  • Rita CR Albuquerque,

    Corresponding author
    1. Sérgio Arouca National School of Public Health, Oswaldo Cruz Foundation, Rio de Janeiro, RJ, Brazil
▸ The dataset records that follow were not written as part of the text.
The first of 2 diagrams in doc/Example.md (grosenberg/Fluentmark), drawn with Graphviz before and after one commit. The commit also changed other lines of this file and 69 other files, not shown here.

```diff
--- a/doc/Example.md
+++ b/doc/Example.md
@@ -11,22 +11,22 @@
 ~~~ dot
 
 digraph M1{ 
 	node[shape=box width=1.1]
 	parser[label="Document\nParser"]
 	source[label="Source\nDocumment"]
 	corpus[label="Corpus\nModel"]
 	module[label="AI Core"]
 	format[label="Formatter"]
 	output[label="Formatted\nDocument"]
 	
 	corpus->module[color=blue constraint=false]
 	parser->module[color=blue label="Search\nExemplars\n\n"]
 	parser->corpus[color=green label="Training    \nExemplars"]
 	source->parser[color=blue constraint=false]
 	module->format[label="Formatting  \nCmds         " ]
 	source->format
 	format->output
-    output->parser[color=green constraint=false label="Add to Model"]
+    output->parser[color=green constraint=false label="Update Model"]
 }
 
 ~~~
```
    • Correspondence: RCR Albuquerque, Escola Nacional de Saúde Pública Sérgio Arouca, Fundação Oswaldo Cruz, Rua Leopoldo Bulhões, 1480. 8° andar, sala 812. Manguinhos, CEP: 21.041-210, Rio de Janeiro, RJ, Brazil. E-mail: rcralbuquerque@gmail.com. Phone: +55-21-2598-2617. Fax: +55-21-2270-6772.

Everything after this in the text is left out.